Extraordinarily, a week ago, CDC voted to reclassify Nirsevimab, Astra-Zeneca’s monoclonal antibody, a treatment to mitigate the severity of RSV infections, as a vaccine and recommend that every healthy infant get it during the first year of life. Monoclonal antibodies can be highly toxic. They have a welcome place in clinical practice and an earlier version of nirsevimab was used sparingly and likely to good effect but giving this to every infant looks like a recipe for problems – perhaps a widespread loss of confidence in the authorities.
Women these days go out of their way to avoid alcohol, tobacco, processed meats and soft cheeses while pregnant. Following thalidomide they stopped taking drugs above all – for a while. But in recent decades while avoiding meat and cheese etc, they have been prescribed and are taking drugs in ever increasing amounts. Why? Uniquely compared to Foods etc, Drugs come with a ‘This Works’ label.
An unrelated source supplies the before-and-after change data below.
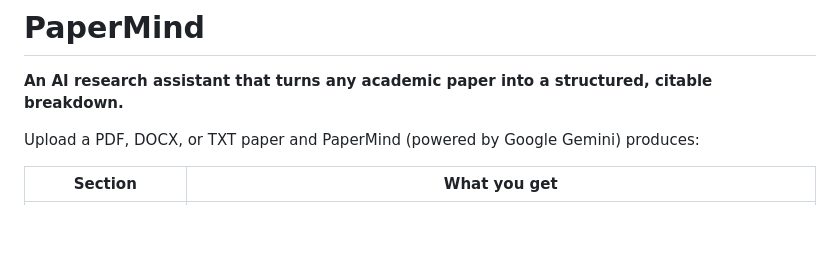
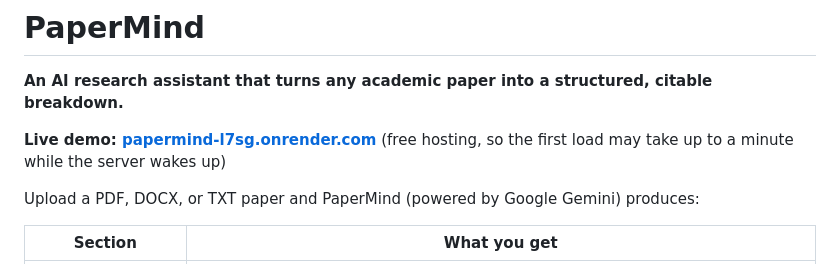
Before and after one commit to ishi2611/PaperMind, a Markdown page: README.md, the part around the change. Rendered like a GitHub page; blank space fills up the shorter version.

Commit message:
Add live demo link to README

```diff
--- a/README.md
+++ b/README.md
@@ -1,6 +1,8 @@
 # PaperMind
 
 **An AI research assistant that turns any academic paper into a structured, citable breakdown.**
+
+**Live demo: [papermind-l7sg.onrender.com](https://papermind-l7sg.onrender.com)** (free hosting, so the first load may take up to a minute while the server wakes up)
 
 Upload a PDF, DOCX, or TXT paper and PaperMind (powered by Google Gemini) produces:
 
```
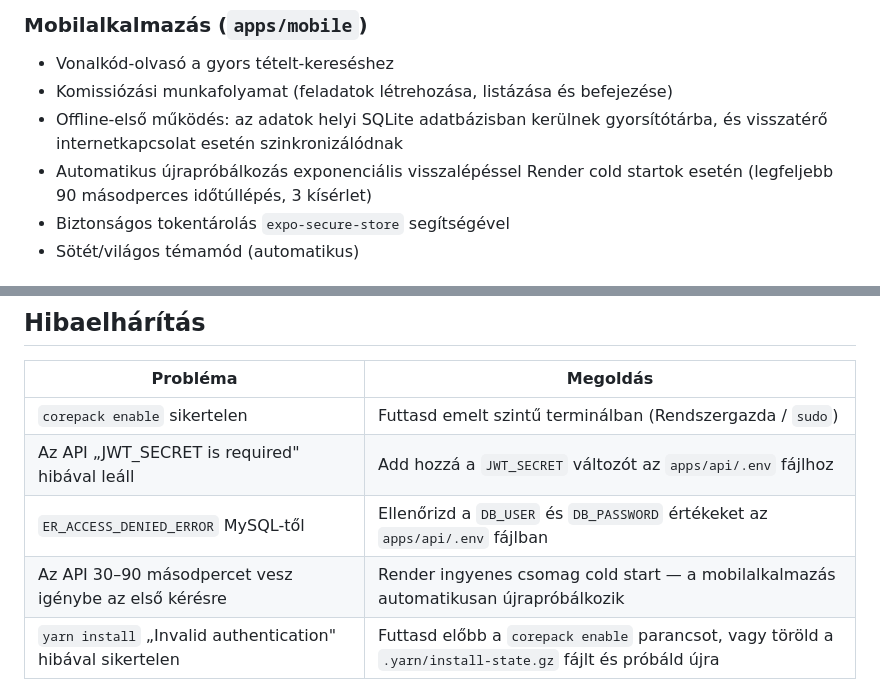
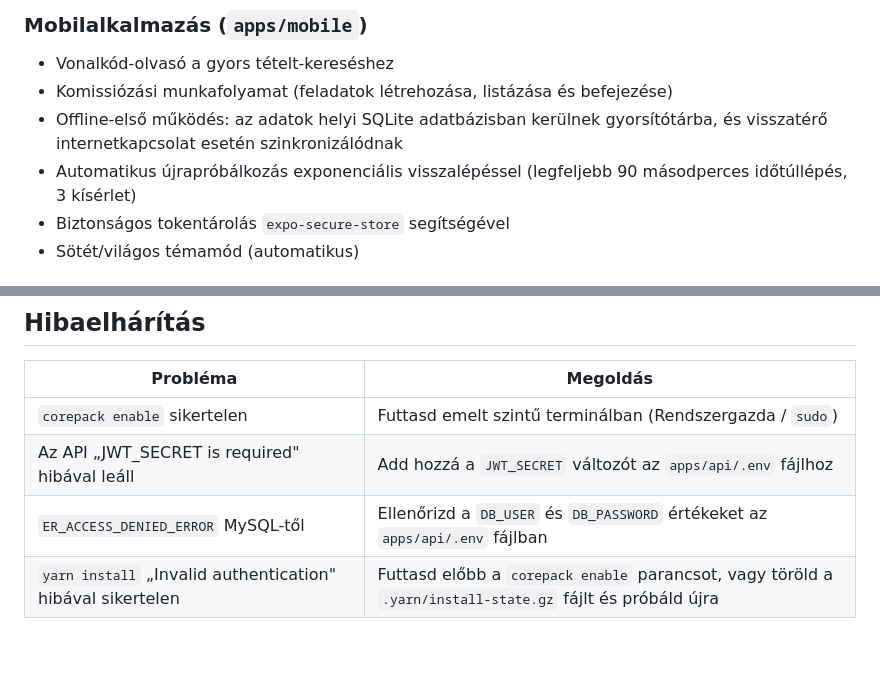
Before and after one commit to Bobr-Soft/depo, a Markdown page: README.md, 2 parts joined by grey strips. GitHub-like rendering; blank space fills up the shorter version.

Commit message:
fix(docs): refine automatic retry description for mobile app

```diff
--- a/README.md
+++ b/README.md
@@ -51,7 +51,7 @@ Mind a webes dashboard, mind a mobilalkalmazás HTTP-n keresztül kommunikál az
 - Vonalkód-olvasó a gyors tételt-kereséshez
 - Komissiózási munkafolyamat (feladatok létrehozása, listázása és befejezése)
 - Offline-első működés: az adatok helyi SQLite adatbázisban kerülnek gyorsítótárba, és visszatérő internetkapcsolat esetén szinkronizálódnak
-- Automatikus újrapróbálkozás exponenciális visszalépéssel Render cold startok esetén (legfeljebb 90 másodperces időtúllépés, 3 kísérlet)
+- Automatikus újrapróbálkozás exponenciális visszalépéssel (legfeljebb 90 másodperces időtúllépés, 3 kísérlet)
 - Biztonságos tokentárolás `expo-secure-store` segítségével
 - Sötét/világos témamód (automatikus)
 
@@ -269,7 +269,6 @@ depo/
 | `corepack enable` sikertelen | Futtasd emelt szintű terminálban (Rendszergazda / `sudo`) |
 | Az API „JWT_SECRET is required" hibával leáll | Add hozzá a `JWT_SECRET` változót az `apps/api/.env` fájlhoz |
 | `ER_ACCESS_DENIED_ERROR` MySQL-től | Ellenőrizd a `DB_USER` és `DB_PASSWORD` értékeket az `apps/api/.env` fájlban |
-| Az API 30–90 másodpercet vesz igénybe az első kérésre | Render ingyenes csomag cold start — a mobilalkalmazás automatikusan újrapróbálkozik |
 | `yarn install` „Invalid authentication" hibával sikertelen | Futtasd előbb a `corepack enable` parancsot, vagy töröld a `.yarn/install-state.gz` fájlt és próbáld újra |
 
 ## Közreműködés
```
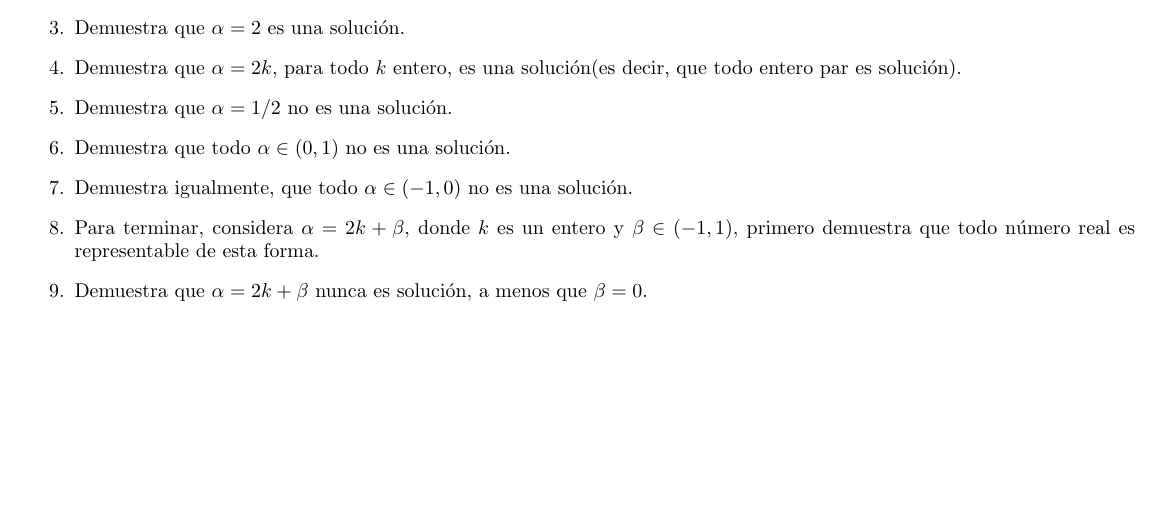
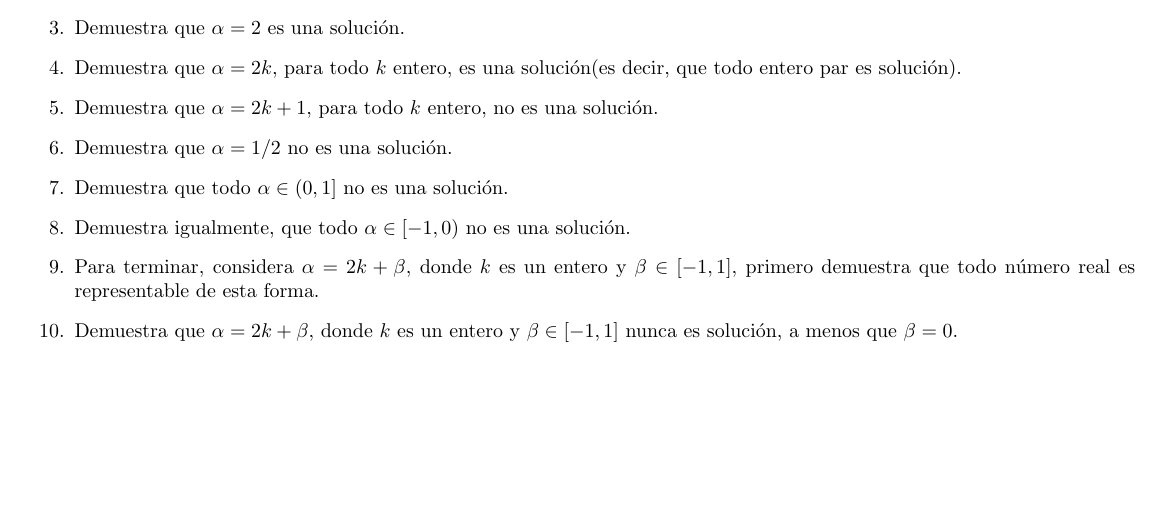
Before and after one commit to Olimpiada-Boliviana-De-Informatica/Pre-IOI2025, a LaTeX document (math_tasks/problem_08_10_24.tex): part of the page, cut so that both start at the same text. Compiled offline with pdfLaTeX.

Commit message:
Fixed statement

```diff
--- a/math_tasks/problem_08_10_24.tex
+++ b/math_tasks/problem_08_10_24.tex
@@ -18,10 +18,11 @@ $\lfloor -2.5 \rfloor = -3$ y $\lfloor 7 \rfloor = 7$.)
     \item Demuestra que $\alpha = 1$ no es una soluci\'on.
     \item Demuestra que $\alpha = 2$ es una soluci\'on.
     \item Demuestra que $\alpha = 2k$, para todo $k$ entero, es una soluci\'on(es decir, que todo entero par es soluci\'on).
+    \item Demuestra que $\alpha = 2k+1$, para todo $k$ entero, no es una soluci\'on.
     \item Demuestra que $\alpha = 1/2$ no es una soluci\'on.
-    \item Demuestra que todo $\alpha \in (0, 1)$ no es una soluci\'on.
-    \item Demuestra igualmente, que todo $\alpha \in (-1, 0)$ no es una soluci\'on.
-    \item Para terminar, considera $\alpha = 2k + \beta$, donde $k$ es un entero y $\beta \in (-1, 1)$, primero demuestra que todo n\'umero real es representable de esta forma.
-    \item Demuestra que $\alpha = 2k + \beta$ nunca es soluci\'on, a menos que $\beta = 0$.
+    \item Demuestra que todo $\alpha \in (0, 1]$ no es una soluci\'on.
+    \item Demuestra igualmente, que todo $\alpha \in [-1, 0)$ no es una soluci\'on.
+    \item Para terminar, considera $\alpha = 2k + \beta$, donde $k$ es un entero y $\beta \in [-1, 1]$, primero demuestra que todo n\'umero real es representable de esta forma.
+    \item Demuestra que $\alpha = 2k + \beta$, donde $k$ es un entero y $\beta \in [-1, 1]$ nunca es soluci\'on, a menos que $\beta = 0$.
 \end{enumerate}
 \end{document}
```
Also changed, not shown: math_tasks/problem_08_10_24.pdf.
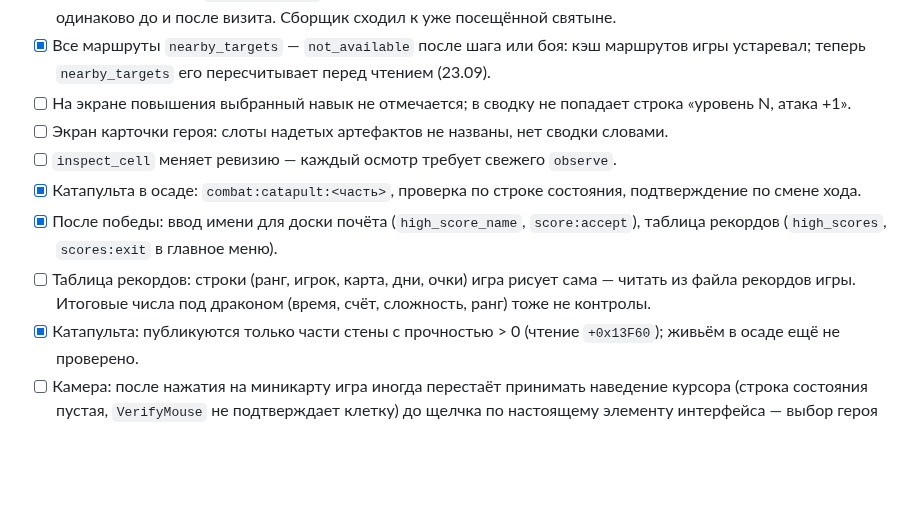
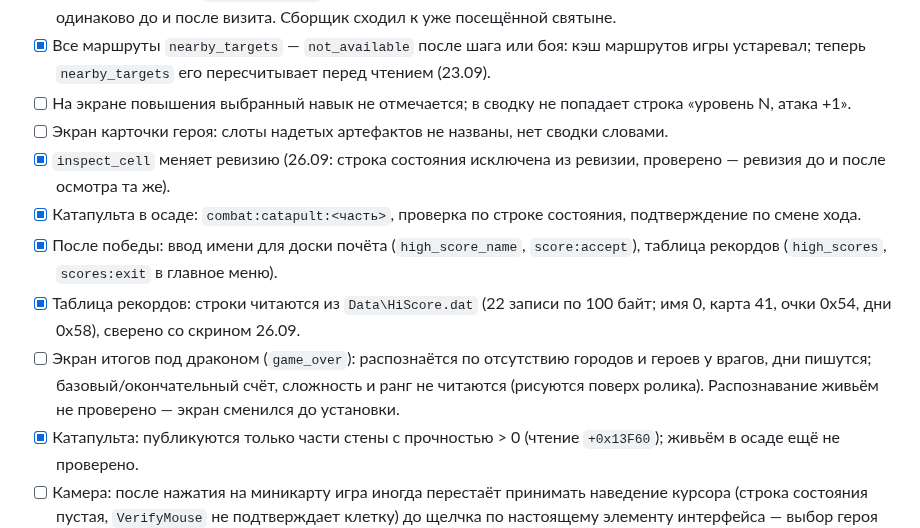
Before and after one commit to timoncool/hota-mcp, a Markdown page: docs/TASKS.md, the part around one of its changes. GitHub-like rendering; blank space fills up the shorter version.

```diff
--- a/docs/TASKS.md
+++ b/docs/TASKS.md
@@ -79,10 +79,11 @@
 - [x] Все маршруты `nearby_targets` — `not_available` после шага или боя: кэш маршрутов игры устаревал; теперь `nearby_targets` его пересчитывает перед чтением (23.09).
 - [ ] На экране повышения выбранный навык не отмечается; в сводку не попадает строка «уровень N, атака +1».
 - [ ] Экран карточки героя: слоты надетых артефактов не названы, нет сводки словами.
-- [ ] `inspect_cell` меняет ревизию — каждый осмотр требует свежего `observe`.
+- [x] `inspect_cell` меняет ревизию (26.09: строка состояния исключена из ревизии, проверено — ревизия до и после осмотра та же).
 - [x] Катапульта в осаде: `combat:catapult:<часть>`, проверка по строке состояния, подтверждение по смене хода.
 - [x] После победы: ввод имени для доски почёта (`high_score_name`, `score:accept`), таблица рекордов (`high_scores`, `scores:exit` в главное меню).
-- [ ] Таблица рекордов: строки (ранг, игрок, карта, дни, очки) игра рисует сама — читать из файла рекордов игры. Итоговые числа под драконом (время, счёт, сложность, ранг) тоже не контролы.
+- [x] Таблица рекордов: строки читаются из `Data\HiScore.dat` (22 записи по 100 байт; имя 0, карта 41, очки 0x54, дни 0x58), сверено со скрином 26.09.
+- [ ] Экран итогов под драконом (`game_over`): распознаётся по отсутствию городов и героев у врагов, дни пишутся; базовый/окончательный счёт, сложность и ранг не читаются (рисуются поверх ролика). Распознавание живьём не проверено — экран сменился до установки.
 - [x] Катапульта: публикуются только части стены с прочностью > 0 (чтение `+0x13F60`); живьём в осаде ещё не проверено.
 - [ ] Камера: после нажатия на миникарту игра иногда перестаёт принимать наведение курсора (строка состояния пустая, `VerifyMouse` не подтверждает клетку) до щелчка по настоящему элементу интерфейса — выбор героя `hero:pick` снимает это; щелчок по строке состояния (контрол 200, просто текст) — нет. Подобрать безвредный щелчок-сброс и встроить в доводку камеры.
 - [x] Прокрутка Ctrl+стрелка убрана (`view:scroll`): игра читает Ctrl с настоящей клавиатуры, присланная Ctrl+стрелка приходит голой стрелкой — это шаг выбранного героя.
```
Also changed, not shown: other parts of docs/TASKS.md (+25 -0 lines).
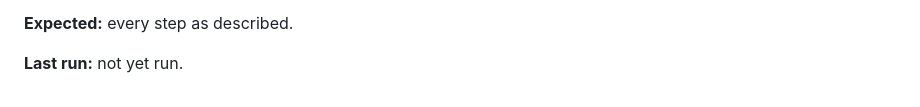
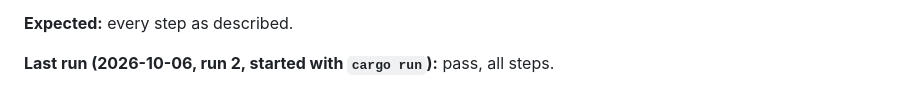
Before and after one commit to Lightwell-Audio/lumen, a Markdown page: docs/MANUAL_TESTS.md, the part around the change. Drawn GitHub-style.

```diff
--- a/docs/MANUAL_TESTS.md
+++ b/docs/MANUAL_TESTS.md
@@ -442,4 +442,4 @@ in `%USERPROFILE%\lumen-target`, which predated slice 5. Both now use
 
 **Expected:** every step as described.
 
-**Last run:** not yet run.
+**Last run (2026-10-06, run 2, started with `cargo run`):** pass, all steps.
```
Also changed, not shown: docs/milestones/M2.md (+3 -2 lines).
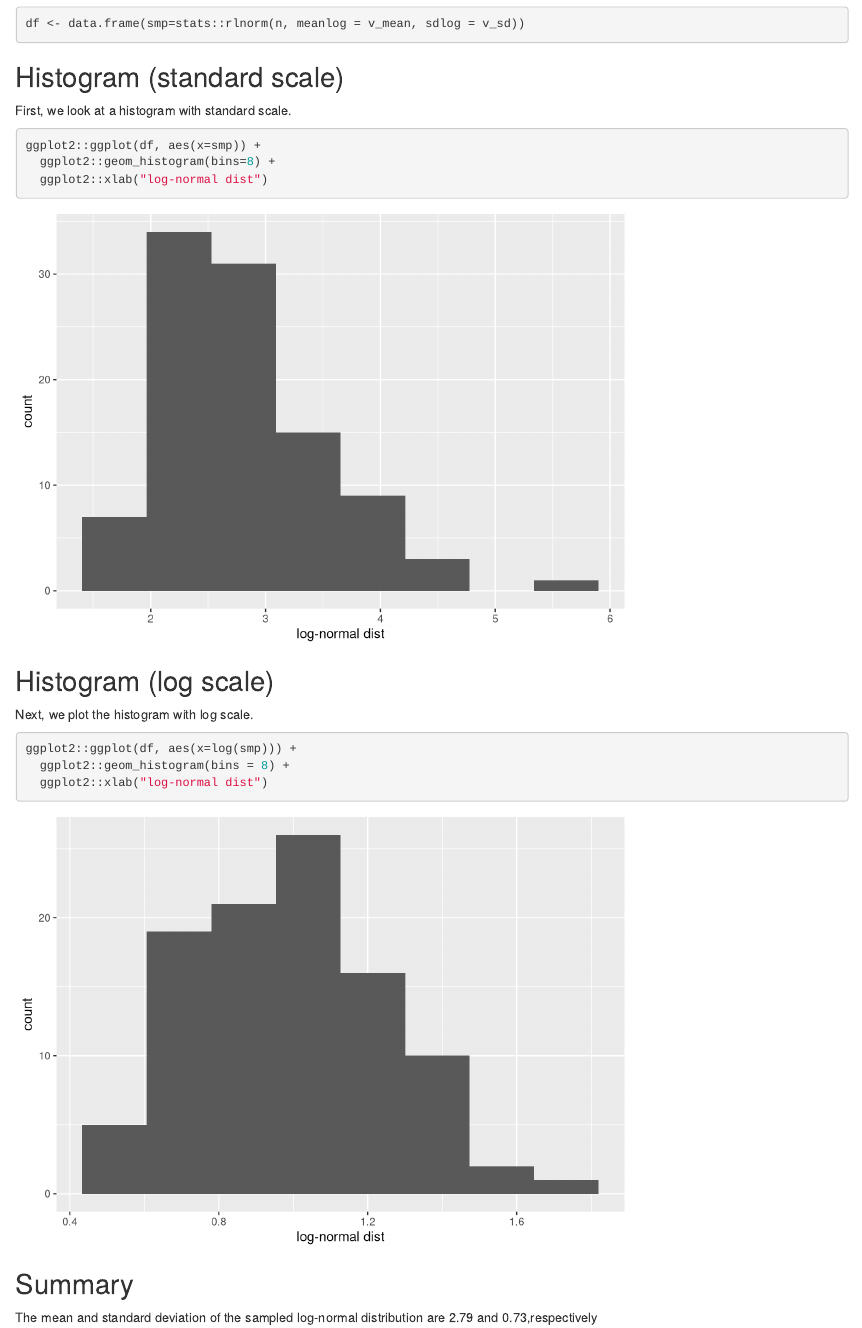
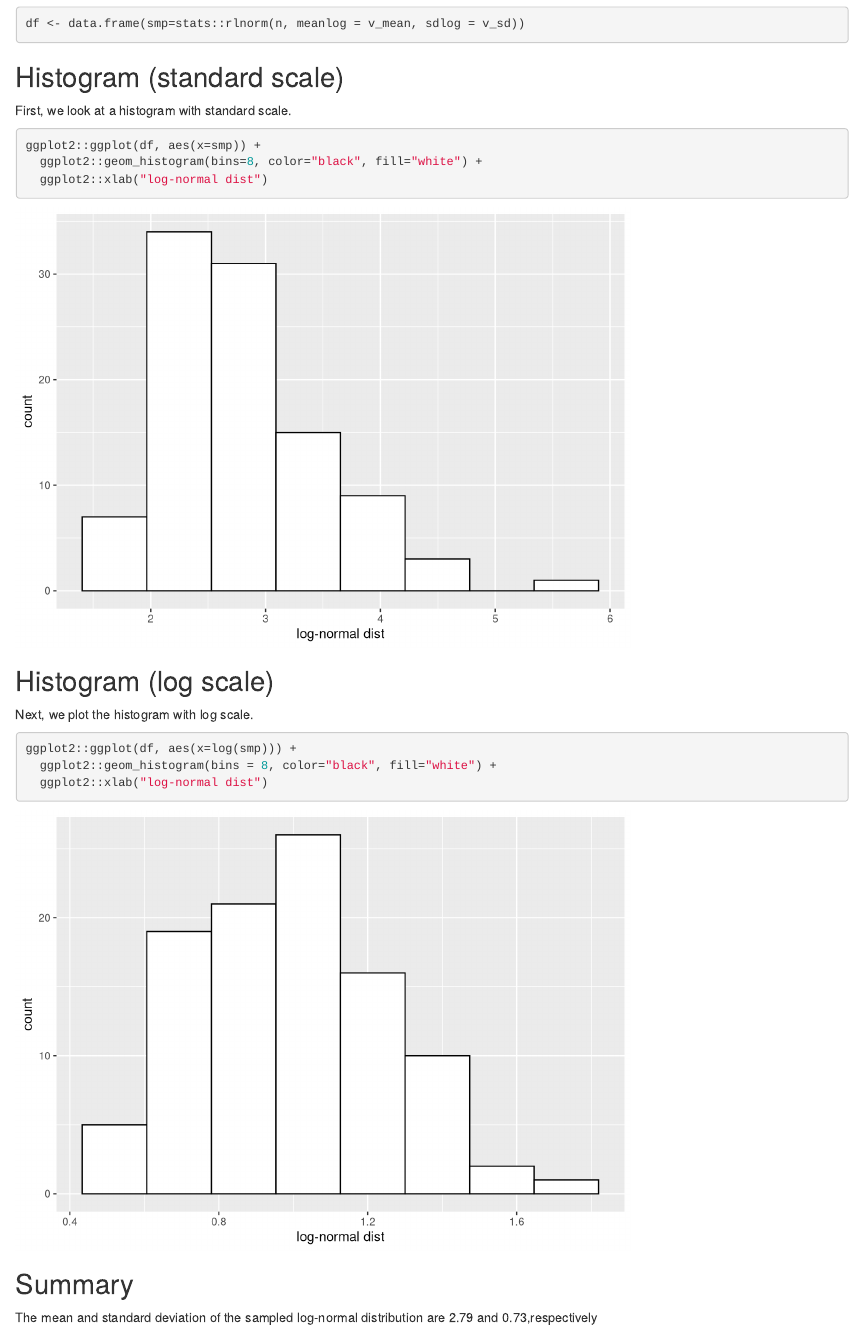
Before and after one commit to molitoris/sta426, an R Markdown document (exercises/01/ex_01.Rmd): the page in a window 1100 px wide, from 330 px down. Rendered offline with R 4.5, knitr and Pandoc, with nearby package versions; code that draws random numbers runs with fixed seeds of ours.

Commit message:
Change histogram

````diff
--- a/exercises/01/ex_01.Rmd
+++ b/exercises/01/ex_01.Rmd
@@ -34,7 +34,7 @@ First, we look at a histogram with standard scale.
 ```{r}
 
 ggplot2::ggplot(df, aes(x=smp)) +
-  ggplot2::geom_histogram(bins=8) +
+  ggplot2::geom_histogram(bins=8, color="black", fill="white") +
   ggplot2::xlab("log-normal dist")
 ```
 
@@ -43,7 +43,7 @@ Next, we plot the histogram with log scale.
 
 ```{r}
 ggplot2::ggplot(df, aes(x=log(smp))) +
-  ggplot2::geom_histogram(bins = 8) +
+  ggplot2::geom_histogram(bins = 8, color="black", fill="white") +
   ggplot2::xlab("log-normal dist")
 ```
 
````
Also changed, not shown: exercises/01/ex_01.html.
Few appreciate that things that have a ‘This Works’ label, like antidepressants can kill more people than they save. Antidepressants are now the second most commonly taken group of drugs in pregnancy.
Into this mix we now have vaccines. Vaccine recommendations have crept in individually. We have reached a point where, whatever about the potential harms of each vaccine, there is also evidence that RSV vaccinations reduce the effectiveness of Tdap and influenza vaccines if given at the same time. There are a lot more vaccines in the pipeline.
This is a compelling demonstration of the risks of polypharmacy and the need to reduce medication burdens. Effectiveness has limits and will require choices. Who should make these choices?
Other Ethical Issues 2
4. Vaccine trials in pregnancy have been obsessed with measuring antibody levels in the babies and the protocols call for an extraordinary number of blood tests on infants – leading one NHS ethics committee to reject a GSK trial for exactly this reason. It is more important to monitor clinically significant infection as well as placental function and intrauterine development of the fetus.
5. Should we encourage women to get involved in trials in pregnancy where there is no extra monitoring of their pregnancy? Where inducements of over $1,000 are provided? Where they do not appear to be informed for instance that breast-feeding offers the best protection against RSV and other infections and where Pfizer subsequently provide no data on the benefits of breast feeding.